Give every line below again, exactly.

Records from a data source
--- START ---
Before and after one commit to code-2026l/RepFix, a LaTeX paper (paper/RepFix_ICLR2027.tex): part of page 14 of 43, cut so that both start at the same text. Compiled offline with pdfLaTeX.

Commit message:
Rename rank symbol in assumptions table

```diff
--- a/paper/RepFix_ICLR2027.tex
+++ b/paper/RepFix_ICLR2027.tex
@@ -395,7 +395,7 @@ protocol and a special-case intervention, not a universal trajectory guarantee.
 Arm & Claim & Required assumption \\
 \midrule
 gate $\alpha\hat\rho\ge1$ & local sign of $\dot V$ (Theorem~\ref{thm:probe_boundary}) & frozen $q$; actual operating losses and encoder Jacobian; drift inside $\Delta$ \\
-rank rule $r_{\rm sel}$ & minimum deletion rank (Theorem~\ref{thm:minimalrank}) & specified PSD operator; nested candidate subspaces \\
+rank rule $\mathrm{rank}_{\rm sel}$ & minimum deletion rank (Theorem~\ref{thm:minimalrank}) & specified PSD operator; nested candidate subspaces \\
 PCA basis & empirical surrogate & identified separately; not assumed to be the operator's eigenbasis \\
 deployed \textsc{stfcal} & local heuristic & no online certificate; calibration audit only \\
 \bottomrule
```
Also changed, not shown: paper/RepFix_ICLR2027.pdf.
--- END ---
Written response:
Before and after one commit to code-2026l/RepFix, a LaTeX paper (paper/RepFix_ICLR2027.tex): part of page 14 of 43, cut so that both start at the same text. Compiled offline with pdfLaTeX.

Commit message:
Rename rank symbol in assumptions table

```diff
--- a/paper/RepFix_ICLR2027.tex
+++ b/paper/RepFix_ICLR2027.tex
@@ -395,7 +395,7 @@ protocol and a special-case intervention, not a universal trajectory guarantee.
 Arm & Claim & Required assumption \\
 \midrule
 gate $\alpha\hat\rho\ge1$ & local sign of $\dot V$ (Theorem~\ref{thm:probe_boundary}) & frozen $q$; actual operating losses and encoder Jacobian; drift inside $\Delta$ \\
-rank rule $r_{\rm sel}$ & minimum deletion rank (Theorem~\ref{thm:minimalrank}) & specified PSD operator; nested candidate subspaces \\
+rank rule $\mathrm{rank}_{\rm sel}$ & minimum deletion rank (Theorem~\ref{thm:minimalrank}) & specified PSD operator; nested candidate subspaces \\
 PCA basis & empirical surrogate & identified separately; not assumed to be the operator's eigenbasis \\
 deployed \textsc{stfcal} & local heuristic & no online certificate; calibration audit only \\
 \bottomrule
```
Also changed, not shown: paper/RepFix_ICLR2027.pdf.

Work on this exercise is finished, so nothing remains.